This was uplift day, so we got shuttled to the top of the mountains, above the cloud forest to begin the longest stage of the week. There’s a satisfying feeling to be had from riding a mountain from top to bottom, especially when the terrain is as varied as what we'd encountered; from natural woodland with loads of flow, to super steep switchbacks and technical single track carved out of sand-like brown powder. We ventured through open clearings in the jungle, and descended down jagged boulder fields, eventually arriving in the valley with a river bed of smooth boulders to negotiate. The trails are everything you’d expect, and yet not at all what you’d expect. Shuttling up to ride this trail again was a treat, not a chore.
On the finial day we used the shuttles again to ride two tracks, then finish early for bike-packing and final celebrations. The Red Bull DJ truck pulled up on the side of the mountain edge to blare tunes out into the valley through to early hours of the morning while one of the locals served classic Costa Rican beer and some rather potent alcoholic punch.
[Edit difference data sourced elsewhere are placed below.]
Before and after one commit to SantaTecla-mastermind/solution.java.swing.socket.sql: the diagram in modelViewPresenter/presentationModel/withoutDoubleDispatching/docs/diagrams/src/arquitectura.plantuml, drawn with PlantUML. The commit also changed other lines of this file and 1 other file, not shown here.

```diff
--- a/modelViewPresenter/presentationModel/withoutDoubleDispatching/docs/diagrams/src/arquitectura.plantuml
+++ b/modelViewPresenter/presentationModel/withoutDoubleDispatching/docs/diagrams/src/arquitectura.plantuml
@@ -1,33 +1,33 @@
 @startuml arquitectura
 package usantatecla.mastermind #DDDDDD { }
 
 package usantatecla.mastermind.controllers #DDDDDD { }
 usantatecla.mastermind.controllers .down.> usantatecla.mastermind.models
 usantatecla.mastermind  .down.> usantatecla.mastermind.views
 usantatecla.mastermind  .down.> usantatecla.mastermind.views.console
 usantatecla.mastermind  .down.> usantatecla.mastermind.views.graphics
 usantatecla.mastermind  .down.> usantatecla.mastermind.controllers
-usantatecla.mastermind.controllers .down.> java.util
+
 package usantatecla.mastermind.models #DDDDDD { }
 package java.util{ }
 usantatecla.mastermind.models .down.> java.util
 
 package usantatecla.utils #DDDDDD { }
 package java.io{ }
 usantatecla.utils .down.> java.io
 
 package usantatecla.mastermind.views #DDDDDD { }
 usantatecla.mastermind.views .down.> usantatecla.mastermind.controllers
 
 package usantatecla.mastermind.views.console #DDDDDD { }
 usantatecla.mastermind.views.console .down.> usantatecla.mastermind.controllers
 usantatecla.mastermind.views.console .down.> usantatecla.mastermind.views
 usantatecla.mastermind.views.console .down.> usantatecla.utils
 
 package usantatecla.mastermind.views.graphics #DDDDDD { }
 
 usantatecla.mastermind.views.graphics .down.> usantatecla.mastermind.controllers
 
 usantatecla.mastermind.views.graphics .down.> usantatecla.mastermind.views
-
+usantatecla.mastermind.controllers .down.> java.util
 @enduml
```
There were a few green faces on the transfer buses back into the city the next day, that was for sure.
I stayed in the country for a few days to visit some volcanoes and beaches, and my time was made abundantly more enjoyable after making friends with a bunch of Canadians and a couple of Americans during the race - people I will forever keep in touch with - a sure sign that this race is one of the best out there for atmosphere as well as location, and one that absolutely has to be on your ‘to do’ list for enduro stage races.
TransCR entries go live on 12th September 2017, with racing due for 13-18th February 2018 with only 100 riders accepted.